**PROMPT**
Whenever a line below includes "justify", add it to the tally, then give the total and nothing more.

**SOURCE DATA**
■ ■ ■ ■
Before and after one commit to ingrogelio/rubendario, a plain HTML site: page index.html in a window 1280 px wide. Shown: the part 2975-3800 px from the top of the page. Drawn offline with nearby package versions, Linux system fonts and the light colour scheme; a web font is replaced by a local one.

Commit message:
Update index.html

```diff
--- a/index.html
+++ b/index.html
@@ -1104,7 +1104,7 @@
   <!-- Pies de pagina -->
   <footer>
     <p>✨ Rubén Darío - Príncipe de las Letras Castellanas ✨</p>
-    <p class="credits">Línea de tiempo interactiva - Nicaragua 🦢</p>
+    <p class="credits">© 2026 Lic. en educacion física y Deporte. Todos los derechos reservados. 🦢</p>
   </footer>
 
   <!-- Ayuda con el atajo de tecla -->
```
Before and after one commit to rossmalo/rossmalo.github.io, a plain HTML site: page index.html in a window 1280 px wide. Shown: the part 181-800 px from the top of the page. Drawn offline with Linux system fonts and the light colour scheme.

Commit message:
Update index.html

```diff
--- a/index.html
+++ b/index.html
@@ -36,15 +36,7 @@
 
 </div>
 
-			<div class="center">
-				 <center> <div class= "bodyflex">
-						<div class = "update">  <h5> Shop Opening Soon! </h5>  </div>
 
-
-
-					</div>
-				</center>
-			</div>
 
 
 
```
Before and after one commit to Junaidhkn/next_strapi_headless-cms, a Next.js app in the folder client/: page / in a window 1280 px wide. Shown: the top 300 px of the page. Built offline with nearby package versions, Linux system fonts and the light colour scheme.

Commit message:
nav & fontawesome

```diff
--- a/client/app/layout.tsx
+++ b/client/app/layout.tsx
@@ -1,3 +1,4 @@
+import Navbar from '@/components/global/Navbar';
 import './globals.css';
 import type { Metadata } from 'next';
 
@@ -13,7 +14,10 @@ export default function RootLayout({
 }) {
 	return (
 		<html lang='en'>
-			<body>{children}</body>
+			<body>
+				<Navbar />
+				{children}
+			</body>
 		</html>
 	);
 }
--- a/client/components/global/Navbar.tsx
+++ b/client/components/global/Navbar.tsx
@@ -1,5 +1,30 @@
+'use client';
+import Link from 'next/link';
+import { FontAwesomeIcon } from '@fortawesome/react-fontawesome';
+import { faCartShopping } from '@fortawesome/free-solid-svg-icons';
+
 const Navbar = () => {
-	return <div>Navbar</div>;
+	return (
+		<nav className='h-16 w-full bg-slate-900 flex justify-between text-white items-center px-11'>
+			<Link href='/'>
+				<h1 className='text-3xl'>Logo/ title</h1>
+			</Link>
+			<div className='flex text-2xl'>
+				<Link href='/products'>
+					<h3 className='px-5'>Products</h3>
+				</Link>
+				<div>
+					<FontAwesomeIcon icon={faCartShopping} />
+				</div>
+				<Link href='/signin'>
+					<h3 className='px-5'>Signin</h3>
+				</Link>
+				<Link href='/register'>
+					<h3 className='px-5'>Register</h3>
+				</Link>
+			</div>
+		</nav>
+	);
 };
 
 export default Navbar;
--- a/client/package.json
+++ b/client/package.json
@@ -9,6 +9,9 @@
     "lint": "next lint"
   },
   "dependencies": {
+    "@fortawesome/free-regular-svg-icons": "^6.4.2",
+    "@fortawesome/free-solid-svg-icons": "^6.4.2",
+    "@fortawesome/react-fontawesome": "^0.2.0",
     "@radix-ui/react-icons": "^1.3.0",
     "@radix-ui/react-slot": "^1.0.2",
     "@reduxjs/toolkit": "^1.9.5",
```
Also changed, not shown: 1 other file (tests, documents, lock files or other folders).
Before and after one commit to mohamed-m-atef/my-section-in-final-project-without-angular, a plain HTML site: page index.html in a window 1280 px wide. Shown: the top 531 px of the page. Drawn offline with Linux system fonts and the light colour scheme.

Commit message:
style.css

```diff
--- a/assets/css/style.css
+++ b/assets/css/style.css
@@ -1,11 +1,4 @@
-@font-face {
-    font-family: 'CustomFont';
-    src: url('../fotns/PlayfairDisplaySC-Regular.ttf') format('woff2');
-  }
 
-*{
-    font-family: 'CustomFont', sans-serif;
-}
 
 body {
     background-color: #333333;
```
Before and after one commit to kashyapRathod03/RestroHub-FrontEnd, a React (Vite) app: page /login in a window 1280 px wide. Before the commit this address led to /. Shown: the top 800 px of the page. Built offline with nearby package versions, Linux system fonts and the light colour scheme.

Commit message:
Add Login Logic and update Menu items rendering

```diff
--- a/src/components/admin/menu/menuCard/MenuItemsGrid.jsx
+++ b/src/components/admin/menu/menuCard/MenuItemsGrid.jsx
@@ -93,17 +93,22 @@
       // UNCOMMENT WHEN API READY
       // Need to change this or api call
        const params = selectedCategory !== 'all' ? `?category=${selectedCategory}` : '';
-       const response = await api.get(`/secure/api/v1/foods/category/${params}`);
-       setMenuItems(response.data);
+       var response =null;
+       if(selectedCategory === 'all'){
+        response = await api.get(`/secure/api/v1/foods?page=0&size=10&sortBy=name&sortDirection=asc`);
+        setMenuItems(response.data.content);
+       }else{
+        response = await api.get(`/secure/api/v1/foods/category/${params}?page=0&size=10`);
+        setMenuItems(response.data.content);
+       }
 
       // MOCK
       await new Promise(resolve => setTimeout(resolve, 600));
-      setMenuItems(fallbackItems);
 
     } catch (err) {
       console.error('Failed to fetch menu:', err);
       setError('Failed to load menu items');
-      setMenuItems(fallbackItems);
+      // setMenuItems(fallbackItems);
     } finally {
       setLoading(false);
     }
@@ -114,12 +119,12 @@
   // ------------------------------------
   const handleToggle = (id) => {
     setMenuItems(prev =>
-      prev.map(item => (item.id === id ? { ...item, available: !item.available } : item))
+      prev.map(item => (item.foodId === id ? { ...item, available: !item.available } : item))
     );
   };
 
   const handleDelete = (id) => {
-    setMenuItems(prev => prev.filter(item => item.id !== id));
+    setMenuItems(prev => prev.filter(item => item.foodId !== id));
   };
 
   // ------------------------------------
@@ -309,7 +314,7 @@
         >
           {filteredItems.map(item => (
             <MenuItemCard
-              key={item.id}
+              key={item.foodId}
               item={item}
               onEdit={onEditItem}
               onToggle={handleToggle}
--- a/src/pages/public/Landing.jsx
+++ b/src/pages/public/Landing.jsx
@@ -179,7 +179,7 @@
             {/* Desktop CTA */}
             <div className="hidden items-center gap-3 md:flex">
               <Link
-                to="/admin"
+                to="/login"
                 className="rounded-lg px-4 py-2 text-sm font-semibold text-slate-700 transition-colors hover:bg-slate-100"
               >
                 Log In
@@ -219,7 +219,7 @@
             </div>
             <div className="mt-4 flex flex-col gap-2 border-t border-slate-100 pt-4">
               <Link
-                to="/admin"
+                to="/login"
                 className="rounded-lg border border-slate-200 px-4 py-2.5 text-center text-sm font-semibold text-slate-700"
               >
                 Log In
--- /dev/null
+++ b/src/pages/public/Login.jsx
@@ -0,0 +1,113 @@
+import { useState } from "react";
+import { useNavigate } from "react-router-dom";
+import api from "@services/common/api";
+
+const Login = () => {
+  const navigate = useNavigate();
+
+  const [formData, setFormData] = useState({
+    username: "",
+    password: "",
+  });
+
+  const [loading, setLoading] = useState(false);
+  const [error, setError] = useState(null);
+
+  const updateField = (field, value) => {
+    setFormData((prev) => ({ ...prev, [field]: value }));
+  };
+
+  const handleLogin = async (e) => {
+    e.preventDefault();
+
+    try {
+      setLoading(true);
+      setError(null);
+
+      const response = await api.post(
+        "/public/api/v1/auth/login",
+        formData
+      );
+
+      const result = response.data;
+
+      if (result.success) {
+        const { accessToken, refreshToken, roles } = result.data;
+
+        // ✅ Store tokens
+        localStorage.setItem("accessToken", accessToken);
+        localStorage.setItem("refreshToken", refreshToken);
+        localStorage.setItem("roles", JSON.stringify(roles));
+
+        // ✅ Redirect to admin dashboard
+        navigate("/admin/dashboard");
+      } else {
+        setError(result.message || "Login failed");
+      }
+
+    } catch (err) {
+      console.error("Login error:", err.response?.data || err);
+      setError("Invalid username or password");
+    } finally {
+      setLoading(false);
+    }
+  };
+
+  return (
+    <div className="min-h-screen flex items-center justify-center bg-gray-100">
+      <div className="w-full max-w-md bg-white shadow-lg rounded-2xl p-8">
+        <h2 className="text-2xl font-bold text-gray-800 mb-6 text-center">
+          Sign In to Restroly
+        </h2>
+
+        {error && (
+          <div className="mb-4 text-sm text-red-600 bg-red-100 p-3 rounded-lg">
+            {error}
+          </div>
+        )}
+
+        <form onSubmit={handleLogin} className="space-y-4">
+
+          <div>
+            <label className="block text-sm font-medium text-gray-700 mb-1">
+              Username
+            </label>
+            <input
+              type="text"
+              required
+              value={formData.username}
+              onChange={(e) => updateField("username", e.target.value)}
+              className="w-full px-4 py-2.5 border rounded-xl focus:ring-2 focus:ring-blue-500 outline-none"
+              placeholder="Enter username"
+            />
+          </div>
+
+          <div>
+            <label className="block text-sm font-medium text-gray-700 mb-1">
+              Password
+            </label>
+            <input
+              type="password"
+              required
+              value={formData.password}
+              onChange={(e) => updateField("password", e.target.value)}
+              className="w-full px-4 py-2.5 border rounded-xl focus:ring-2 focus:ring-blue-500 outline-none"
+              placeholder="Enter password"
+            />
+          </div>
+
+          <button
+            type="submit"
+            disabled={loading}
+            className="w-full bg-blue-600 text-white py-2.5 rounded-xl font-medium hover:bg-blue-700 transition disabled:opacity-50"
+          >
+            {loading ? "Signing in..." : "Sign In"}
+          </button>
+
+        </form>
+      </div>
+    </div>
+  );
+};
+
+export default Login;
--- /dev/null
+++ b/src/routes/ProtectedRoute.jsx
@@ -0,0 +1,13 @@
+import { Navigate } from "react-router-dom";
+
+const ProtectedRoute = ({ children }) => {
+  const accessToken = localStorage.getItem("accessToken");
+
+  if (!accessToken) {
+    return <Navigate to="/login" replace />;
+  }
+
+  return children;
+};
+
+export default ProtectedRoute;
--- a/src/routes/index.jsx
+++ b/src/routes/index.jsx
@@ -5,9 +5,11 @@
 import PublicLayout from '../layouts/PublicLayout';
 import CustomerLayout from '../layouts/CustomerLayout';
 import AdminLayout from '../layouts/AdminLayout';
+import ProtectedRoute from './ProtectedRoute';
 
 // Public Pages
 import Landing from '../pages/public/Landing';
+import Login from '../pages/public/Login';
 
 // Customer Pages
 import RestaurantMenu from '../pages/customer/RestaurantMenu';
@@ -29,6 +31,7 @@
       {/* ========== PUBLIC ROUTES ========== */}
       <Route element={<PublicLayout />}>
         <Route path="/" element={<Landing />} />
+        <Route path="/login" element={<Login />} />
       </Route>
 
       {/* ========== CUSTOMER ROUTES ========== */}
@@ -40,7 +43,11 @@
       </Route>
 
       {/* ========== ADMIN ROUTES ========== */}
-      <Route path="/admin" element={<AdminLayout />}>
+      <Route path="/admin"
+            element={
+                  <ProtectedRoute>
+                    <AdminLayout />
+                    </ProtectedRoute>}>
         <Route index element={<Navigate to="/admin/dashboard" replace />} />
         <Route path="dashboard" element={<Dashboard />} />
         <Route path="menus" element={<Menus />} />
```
■ ■ ■ ■
**OUTPUT OF THE EXERCISE**
2